§ **What needs to be done**: Pictures aside, each entry has to be returned exactly as it stands.

§ **Data listing**:
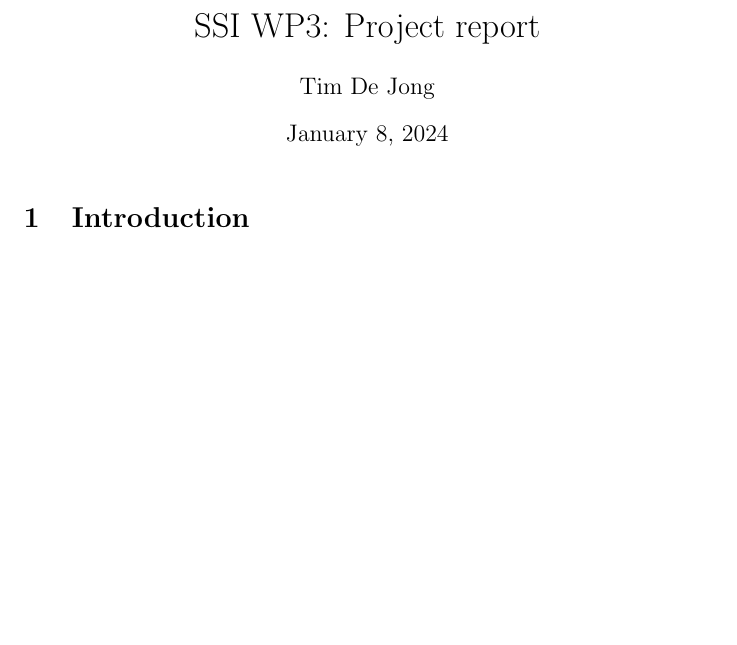
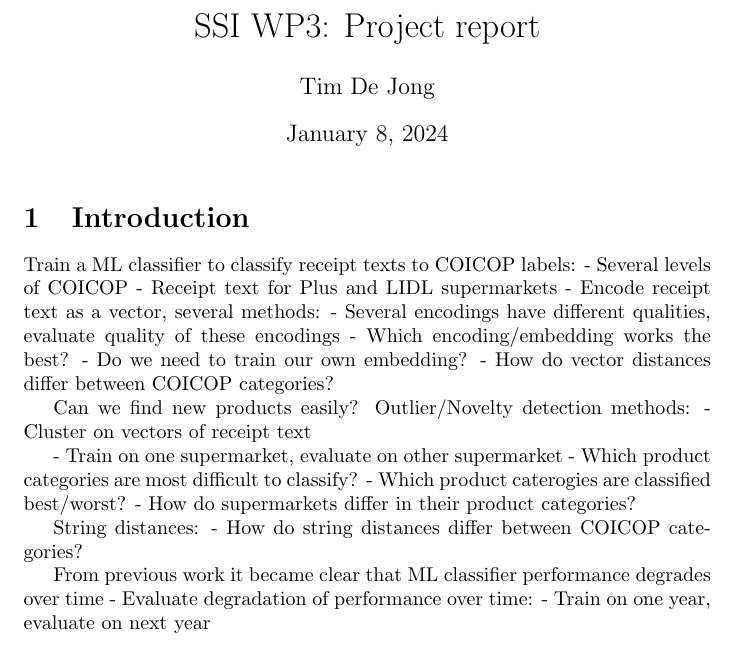
Before and after one commit to ssi-wp3/ssi-wp3, a LaTeX document (Reports/report.tex): part of the page, cut so that both start at the same text, the shorter picture padded with empty space. Compiled offline with pdfLaTeX.

Commit message:
Writing down ideas for SSI-wp3

```diff
--- a/Reports/report.tex
+++ b/Reports/report.tex
@@ -13,6 +13,31 @@
 
 \section{Introduction}
 
+Train a ML classifier to classify receipt texts to COICOP labels:
+- Several levels of COICOP
+- Receipt text for Plus and LIDL supermarkets
+- Encode receipt text as a vector, several methods:
+    - Several encodings have different qualities, evaluate quality of these encodings
+    - Which encoding/embedding works the best?
+    - Do we need to train our own embedding?
+    - How do vector distances differ between COICOP categories?
+
+Can we find new products easily? Outlier/Novelty detection methods:
+    - Cluster on vectors of receipt text
+
+- Train on one supermarket, evaluate on other supermarket
+- Which product categories are most difficult to classify?
+- Which product caterogies are classified best/worst?
+- How do supermarkets differ in their product categories?
+
+String distances:
+- How do string distances differ between COICOP categories?
+
+From previous work it became clear that ML classifier performance degrades over time
+- Evaluate degradation of performance over time:
+    - Train on one year, evaluate on next year
+
+
 
 
 \end{document}
```
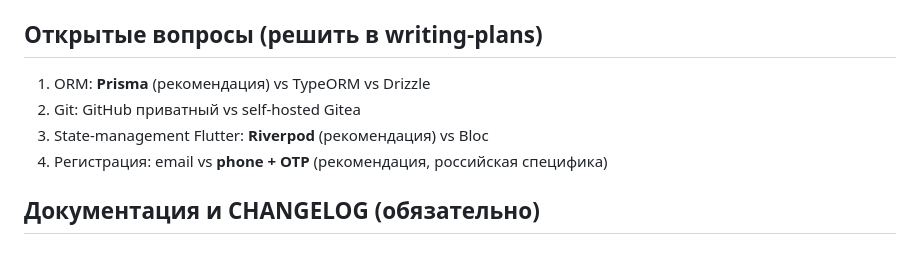
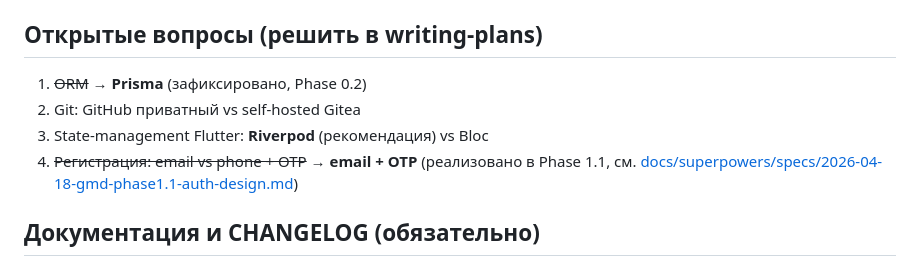
Before and after one commit to link28rus/gmd, a Markdown page: CLAUDE.md, the part around the change. GitHub-like rendering.

```diff
--- a/CLAUDE.md
+++ b/CLAUDE.md
@@ -127,10 +127,10 @@ docs/superpowers/specs  design docs
 
 ## Открытые вопросы (решить в writing-plans)
 
-1. ORM: **Prisma** (рекомендация) vs TypeORM vs Drizzle
+1. ~~ORM~~ → **Prisma** (зафиксировано, Phase 0.2)
 2. Git: GitHub приватный vs self-hosted Gitea
 3. State-management Flutter: **Riverpod** (рекомендация) vs Bloc
-4. Регистрация: email vs **phone + OTP** (рекомендация, российская специфика)
+4. ~~Регистрация: email vs phone + OTP~~ → **email + OTP** (реализовано в Phase 1.1, см. [docs/superpowers/specs/2026-04-18-gmd-phase1.1-auth-design.md](docs/superpowers/specs/2026-04-18-gmd-phase1.1-auth-design.md))
 
 ## Документация и CHANGELOG (обязательно)
 
```
Also changed, not shown: CHANGELOG.md (+41 -0 lines).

§ **Exercise result**:
Before and after one commit to ssi-wp3/ssi-wp3, a LaTeX document (Reports/report.tex): part of the page, cut so that both start at the same text, the shorter picture padded with empty space. Compiled offline with pdfLaTeX.

Commit message:
Writing down ideas for SSI-wp3

```diff
--- a/Reports/report.tex
+++ b/Reports/report.tex
@@ -13,6 +13,31 @@
 
 \section{Introduction}
 
+Train a ML classifier to classify receipt texts to COICOP labels:
+- Several levels of COICOP
+- Receipt text for Plus and LIDL supermarkets
+- Encode receipt text as a vector, several methods:
+    - Several encodings have different qualities, evaluate quality of these encodings
+    - Which encoding/embedding works the best?
+    - Do we need to train our own embedding?
+    - How do vector distances differ between COICOP categories?
+
+Can we find new products easily? Outlier/Novelty detection methods:
+    - Cluster on vectors of receipt text
+
+- Train on one supermarket, evaluate on other supermarket
+- Which product categories are most difficult to classify?
+- Which product caterogies are classified best/worst?
+- How do supermarkets differ in their product categories?
+
+String distances:
+- How do string distances differ between COICOP categories?
+
+From previous work it became clear that ML classifier performance degrades over time
+- Evaluate degradation of performance over time:
+    - Train on one year, evaluate on next year
+
+
 
 
 \end{document}
```
Before and after one commit to link28rus/gmd, a Markdown page: CLAUDE.md, the part around the change. GitHub-like rendering.

```diff
--- a/CLAUDE.md
+++ b/CLAUDE.md
@@ -127,10 +127,10 @@ docs/superpowers/specs  design docs
 
 ## Открытые вопросы (решить в writing-plans)
 
-1. ORM: **Prisma** (рекомендация) vs TypeORM vs Drizzle
+1. ~~ORM~~ → **Prisma** (зафиксировано, Phase 0.2)
 2. Git: GitHub приватный vs self-hosted Gitea
 3. State-management Flutter: **Riverpod** (рекомендация) vs Bloc
-4. Регистрация: email vs **phone + OTP** (рекомендация, российская специфика)
+4. ~~Регистрация: email vs phone + OTP~~ → **email + OTP** (реализовано в Phase 1.1, см. [docs/superpowers/specs/2026-04-18-gmd-phase1.1-auth-design.md](docs/superpowers/specs/2026-04-18-gmd-phase1.1-auth-design.md))
 
 ## Документация и CHANGELOG (обязательно)
 
```
Also changed, not shown: CHANGELOG.md (+41 -0 lines).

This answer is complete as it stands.